The Anti-Defamation League (ADL) expressed “shock and outrage” Monday over Saturday's Cophenhagen attacks which left two dead and five injured.
The League said the shootings against a synagogue and a controversial cartoonist in Denmark “should serve as another wake-up call to all of Europe” to the continued clear and present danger posed by individuals motivated by radical interpretations of Islam.
Killed in the attacks were Dan Uzan, 37, a member of the Copenhagen Jewish community who was guarding a celebration at a Jewish community building near the synagogue, and Finn Nørgaard, a filmmaker.
"We are deeply shocked and outraged by the coordinated terror attacks on a synagogue and an event to promote the exercise of free speech in Denmark," ADL National Director, Abraham Foxman, stated.
"This latest attack, apparently motivated by anti-Semitism and radical Islamic extremist ideology, is another assault on democracy and free society," he continued. "It should, and indeed it must, serve as another wake-up call to all of Europe."
"What kind of madness is this when a Jewish community cannot celebrate a bat mitzvah without fear of attack?"
"The attacks in Copenhagen are tragic reminders that Islamic extremists target Jews and democratic freedoms together," he added. "As with the recent terror attacks in Paris, once again we see that anti-Semitism is at the core of Islamic extremist ideology."
"This link has not been sufficiently understood throughout Europe, despite the Paris attacks."
"With Jews in the crosshairs, there is an urgent need for European leaders to act quickly and effectively to ensure their safety," he concluded.
A recent ADL poll in Denmark found relatively low levels of anti-Semitic attitudes among the general population.
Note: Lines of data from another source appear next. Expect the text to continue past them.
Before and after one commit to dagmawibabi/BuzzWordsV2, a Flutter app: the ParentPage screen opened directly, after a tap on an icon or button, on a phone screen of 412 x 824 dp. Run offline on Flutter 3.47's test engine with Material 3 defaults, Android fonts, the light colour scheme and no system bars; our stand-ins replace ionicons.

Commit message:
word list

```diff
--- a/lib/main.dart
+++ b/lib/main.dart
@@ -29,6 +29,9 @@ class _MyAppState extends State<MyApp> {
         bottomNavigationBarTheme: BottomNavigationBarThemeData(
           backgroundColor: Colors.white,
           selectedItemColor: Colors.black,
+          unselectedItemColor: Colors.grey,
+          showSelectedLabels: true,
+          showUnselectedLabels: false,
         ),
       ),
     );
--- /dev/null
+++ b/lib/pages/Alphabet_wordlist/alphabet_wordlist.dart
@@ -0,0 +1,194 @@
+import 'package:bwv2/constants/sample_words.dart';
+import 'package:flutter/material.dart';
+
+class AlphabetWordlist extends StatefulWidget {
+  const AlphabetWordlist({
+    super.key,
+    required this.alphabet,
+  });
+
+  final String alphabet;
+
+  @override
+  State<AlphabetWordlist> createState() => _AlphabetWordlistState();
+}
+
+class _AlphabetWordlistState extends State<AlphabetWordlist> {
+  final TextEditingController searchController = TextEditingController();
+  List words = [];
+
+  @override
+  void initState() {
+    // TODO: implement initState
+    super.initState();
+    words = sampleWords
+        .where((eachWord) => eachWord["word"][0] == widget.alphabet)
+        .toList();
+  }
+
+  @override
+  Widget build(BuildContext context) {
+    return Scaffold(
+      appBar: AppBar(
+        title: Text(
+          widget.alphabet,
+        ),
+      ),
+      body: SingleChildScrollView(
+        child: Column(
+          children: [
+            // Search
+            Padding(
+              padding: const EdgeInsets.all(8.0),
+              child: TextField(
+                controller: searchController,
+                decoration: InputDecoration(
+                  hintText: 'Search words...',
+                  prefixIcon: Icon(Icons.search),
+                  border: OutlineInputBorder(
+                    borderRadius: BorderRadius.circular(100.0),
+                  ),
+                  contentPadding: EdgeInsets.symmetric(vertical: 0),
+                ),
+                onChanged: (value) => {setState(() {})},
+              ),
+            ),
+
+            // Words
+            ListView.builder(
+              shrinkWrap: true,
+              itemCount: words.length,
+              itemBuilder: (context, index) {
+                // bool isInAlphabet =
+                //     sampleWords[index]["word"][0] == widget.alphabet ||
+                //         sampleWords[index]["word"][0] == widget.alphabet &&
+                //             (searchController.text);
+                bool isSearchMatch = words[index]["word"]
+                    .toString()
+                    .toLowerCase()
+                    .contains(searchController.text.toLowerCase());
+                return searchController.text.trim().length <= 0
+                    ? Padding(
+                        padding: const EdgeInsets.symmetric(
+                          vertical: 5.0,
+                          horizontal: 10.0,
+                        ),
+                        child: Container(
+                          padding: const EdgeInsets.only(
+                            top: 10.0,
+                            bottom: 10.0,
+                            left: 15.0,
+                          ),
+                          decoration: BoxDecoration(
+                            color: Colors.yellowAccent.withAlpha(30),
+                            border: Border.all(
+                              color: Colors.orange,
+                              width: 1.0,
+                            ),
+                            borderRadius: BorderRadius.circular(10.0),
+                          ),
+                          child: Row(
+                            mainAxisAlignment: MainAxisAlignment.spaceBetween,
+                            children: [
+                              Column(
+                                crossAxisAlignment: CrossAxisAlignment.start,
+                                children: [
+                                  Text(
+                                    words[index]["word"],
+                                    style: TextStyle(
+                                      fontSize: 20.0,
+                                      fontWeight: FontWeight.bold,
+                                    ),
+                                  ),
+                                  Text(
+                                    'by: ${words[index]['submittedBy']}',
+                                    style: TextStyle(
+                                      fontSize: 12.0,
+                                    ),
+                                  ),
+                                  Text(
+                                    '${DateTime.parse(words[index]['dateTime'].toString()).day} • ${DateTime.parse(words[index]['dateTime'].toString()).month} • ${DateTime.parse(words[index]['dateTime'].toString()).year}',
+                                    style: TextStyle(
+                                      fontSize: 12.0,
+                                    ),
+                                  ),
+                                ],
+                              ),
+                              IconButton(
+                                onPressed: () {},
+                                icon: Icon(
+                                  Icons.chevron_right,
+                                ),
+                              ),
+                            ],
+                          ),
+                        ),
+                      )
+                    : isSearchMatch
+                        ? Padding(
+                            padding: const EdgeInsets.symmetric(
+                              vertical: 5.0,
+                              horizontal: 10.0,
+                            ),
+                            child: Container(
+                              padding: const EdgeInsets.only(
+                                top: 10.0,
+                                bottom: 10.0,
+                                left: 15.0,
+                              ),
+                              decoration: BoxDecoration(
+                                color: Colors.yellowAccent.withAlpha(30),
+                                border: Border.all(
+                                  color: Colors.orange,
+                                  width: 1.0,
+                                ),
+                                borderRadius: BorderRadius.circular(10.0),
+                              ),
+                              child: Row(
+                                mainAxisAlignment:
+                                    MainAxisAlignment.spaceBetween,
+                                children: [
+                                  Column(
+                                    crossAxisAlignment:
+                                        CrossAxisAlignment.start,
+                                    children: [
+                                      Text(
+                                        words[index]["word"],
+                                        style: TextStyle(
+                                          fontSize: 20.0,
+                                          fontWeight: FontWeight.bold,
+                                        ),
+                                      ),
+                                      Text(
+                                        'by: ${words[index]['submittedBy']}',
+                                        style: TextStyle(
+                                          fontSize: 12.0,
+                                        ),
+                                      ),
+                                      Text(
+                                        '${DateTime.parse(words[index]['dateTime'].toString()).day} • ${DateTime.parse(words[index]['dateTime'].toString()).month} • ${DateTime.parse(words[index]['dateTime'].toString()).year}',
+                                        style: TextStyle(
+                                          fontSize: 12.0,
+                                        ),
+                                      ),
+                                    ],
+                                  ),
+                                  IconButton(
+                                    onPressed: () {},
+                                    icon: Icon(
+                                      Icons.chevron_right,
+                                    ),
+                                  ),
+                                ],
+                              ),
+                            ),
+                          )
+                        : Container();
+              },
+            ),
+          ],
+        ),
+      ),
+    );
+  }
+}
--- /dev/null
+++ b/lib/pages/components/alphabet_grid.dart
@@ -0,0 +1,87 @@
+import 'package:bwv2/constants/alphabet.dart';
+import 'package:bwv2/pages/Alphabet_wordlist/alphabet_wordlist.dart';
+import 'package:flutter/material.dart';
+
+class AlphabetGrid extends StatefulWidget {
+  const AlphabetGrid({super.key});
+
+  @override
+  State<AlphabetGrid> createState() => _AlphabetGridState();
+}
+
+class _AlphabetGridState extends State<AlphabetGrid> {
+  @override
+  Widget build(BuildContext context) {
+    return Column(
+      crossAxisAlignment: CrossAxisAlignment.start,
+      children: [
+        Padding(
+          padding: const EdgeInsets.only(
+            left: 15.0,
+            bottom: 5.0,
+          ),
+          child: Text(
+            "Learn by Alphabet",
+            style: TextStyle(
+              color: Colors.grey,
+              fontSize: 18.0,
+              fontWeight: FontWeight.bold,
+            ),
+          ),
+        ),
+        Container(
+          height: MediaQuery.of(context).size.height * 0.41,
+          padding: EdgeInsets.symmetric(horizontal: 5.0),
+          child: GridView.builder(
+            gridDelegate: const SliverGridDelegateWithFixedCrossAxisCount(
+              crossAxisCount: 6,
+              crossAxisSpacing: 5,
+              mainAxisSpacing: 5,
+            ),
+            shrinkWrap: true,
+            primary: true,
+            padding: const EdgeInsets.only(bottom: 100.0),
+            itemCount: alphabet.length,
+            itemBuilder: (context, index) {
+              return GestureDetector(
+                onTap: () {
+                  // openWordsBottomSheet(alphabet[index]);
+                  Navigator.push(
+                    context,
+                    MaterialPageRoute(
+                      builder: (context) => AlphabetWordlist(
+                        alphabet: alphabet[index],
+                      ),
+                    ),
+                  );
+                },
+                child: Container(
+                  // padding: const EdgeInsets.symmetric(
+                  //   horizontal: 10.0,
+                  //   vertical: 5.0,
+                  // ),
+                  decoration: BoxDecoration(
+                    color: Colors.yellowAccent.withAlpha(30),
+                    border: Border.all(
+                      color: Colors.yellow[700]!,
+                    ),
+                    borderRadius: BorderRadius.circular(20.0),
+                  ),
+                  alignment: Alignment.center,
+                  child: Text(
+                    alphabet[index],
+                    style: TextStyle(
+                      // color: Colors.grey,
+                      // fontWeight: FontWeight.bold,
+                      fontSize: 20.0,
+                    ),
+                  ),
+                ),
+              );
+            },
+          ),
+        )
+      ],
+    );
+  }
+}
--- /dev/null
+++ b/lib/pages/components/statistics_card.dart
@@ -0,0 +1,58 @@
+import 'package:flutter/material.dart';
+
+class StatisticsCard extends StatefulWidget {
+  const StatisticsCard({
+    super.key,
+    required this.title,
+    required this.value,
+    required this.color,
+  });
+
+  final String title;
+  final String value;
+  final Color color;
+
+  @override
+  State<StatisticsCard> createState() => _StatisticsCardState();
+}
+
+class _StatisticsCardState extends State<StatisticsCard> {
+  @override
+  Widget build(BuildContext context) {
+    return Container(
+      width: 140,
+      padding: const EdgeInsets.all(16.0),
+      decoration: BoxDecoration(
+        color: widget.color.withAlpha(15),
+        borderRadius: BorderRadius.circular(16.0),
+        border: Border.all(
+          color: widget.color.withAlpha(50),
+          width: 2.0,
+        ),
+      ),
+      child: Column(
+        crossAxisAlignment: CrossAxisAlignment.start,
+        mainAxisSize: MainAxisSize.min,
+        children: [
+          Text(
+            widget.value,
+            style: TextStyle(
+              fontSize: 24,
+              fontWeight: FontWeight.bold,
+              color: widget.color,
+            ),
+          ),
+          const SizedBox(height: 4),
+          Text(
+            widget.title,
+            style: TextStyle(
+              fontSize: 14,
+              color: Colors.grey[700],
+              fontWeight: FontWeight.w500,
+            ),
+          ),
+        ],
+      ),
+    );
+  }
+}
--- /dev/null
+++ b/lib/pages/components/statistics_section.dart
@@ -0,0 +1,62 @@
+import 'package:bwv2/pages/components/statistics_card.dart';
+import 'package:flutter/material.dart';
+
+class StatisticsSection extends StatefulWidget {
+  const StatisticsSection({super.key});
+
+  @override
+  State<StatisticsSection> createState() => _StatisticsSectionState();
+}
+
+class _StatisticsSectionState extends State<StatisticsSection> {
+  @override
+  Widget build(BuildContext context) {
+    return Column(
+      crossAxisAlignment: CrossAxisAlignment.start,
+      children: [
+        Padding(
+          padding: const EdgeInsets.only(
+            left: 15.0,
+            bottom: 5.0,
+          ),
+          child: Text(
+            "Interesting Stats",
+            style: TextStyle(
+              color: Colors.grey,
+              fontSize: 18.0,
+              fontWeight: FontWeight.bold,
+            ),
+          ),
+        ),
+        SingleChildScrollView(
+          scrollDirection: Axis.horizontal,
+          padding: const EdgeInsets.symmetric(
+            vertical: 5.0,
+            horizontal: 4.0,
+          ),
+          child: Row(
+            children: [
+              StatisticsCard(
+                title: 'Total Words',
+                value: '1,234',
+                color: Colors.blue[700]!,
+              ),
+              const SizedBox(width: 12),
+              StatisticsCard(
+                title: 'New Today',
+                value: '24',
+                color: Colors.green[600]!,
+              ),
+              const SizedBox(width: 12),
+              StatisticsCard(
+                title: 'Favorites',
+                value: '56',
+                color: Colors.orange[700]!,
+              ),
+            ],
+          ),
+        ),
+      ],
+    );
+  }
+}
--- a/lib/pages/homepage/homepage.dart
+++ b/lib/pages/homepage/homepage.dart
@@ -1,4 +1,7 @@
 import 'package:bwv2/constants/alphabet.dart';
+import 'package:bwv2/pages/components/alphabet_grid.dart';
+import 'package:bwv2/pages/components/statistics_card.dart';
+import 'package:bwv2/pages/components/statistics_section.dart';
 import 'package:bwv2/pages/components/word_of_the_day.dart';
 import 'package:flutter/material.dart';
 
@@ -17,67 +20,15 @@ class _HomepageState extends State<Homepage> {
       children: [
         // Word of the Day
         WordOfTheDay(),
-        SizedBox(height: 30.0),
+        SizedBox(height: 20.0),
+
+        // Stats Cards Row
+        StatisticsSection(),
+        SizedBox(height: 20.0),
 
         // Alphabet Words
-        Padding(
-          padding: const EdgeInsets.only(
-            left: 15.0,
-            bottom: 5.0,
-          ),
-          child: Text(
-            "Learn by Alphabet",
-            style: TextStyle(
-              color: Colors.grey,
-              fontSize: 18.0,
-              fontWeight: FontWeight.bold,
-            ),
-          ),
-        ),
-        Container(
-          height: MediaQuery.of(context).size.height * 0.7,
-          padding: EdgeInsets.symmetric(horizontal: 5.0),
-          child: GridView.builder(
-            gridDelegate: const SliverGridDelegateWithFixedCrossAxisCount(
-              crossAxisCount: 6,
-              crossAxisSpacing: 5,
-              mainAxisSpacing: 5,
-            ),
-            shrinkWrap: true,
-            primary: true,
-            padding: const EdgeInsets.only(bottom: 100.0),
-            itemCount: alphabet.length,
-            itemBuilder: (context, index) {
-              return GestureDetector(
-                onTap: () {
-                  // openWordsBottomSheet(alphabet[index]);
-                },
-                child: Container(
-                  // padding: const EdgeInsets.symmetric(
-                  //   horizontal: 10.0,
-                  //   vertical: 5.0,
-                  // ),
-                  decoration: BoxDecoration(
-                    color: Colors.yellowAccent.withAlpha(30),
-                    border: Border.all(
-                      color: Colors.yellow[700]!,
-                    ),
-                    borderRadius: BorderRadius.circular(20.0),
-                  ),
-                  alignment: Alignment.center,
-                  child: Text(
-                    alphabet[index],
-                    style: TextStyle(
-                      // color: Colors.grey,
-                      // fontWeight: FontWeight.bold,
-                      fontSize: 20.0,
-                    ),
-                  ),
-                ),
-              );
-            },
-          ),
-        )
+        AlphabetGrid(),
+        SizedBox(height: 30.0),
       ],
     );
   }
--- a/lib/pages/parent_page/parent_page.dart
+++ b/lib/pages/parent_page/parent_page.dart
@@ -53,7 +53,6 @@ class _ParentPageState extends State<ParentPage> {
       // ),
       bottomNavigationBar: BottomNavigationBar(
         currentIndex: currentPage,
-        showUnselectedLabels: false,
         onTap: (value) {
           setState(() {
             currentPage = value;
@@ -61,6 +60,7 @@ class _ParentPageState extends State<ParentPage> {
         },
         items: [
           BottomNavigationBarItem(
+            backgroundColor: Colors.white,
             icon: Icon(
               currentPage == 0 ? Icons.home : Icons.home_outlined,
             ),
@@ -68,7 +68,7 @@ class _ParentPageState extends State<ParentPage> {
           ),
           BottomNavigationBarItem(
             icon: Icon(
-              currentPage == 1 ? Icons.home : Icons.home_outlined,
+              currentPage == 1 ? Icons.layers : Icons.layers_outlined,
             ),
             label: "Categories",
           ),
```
Only 9% of adults in Denmark harbor anti-Semitic attitudes, according to the poll – among the lowest in the West and roughly the same percentage found in the US.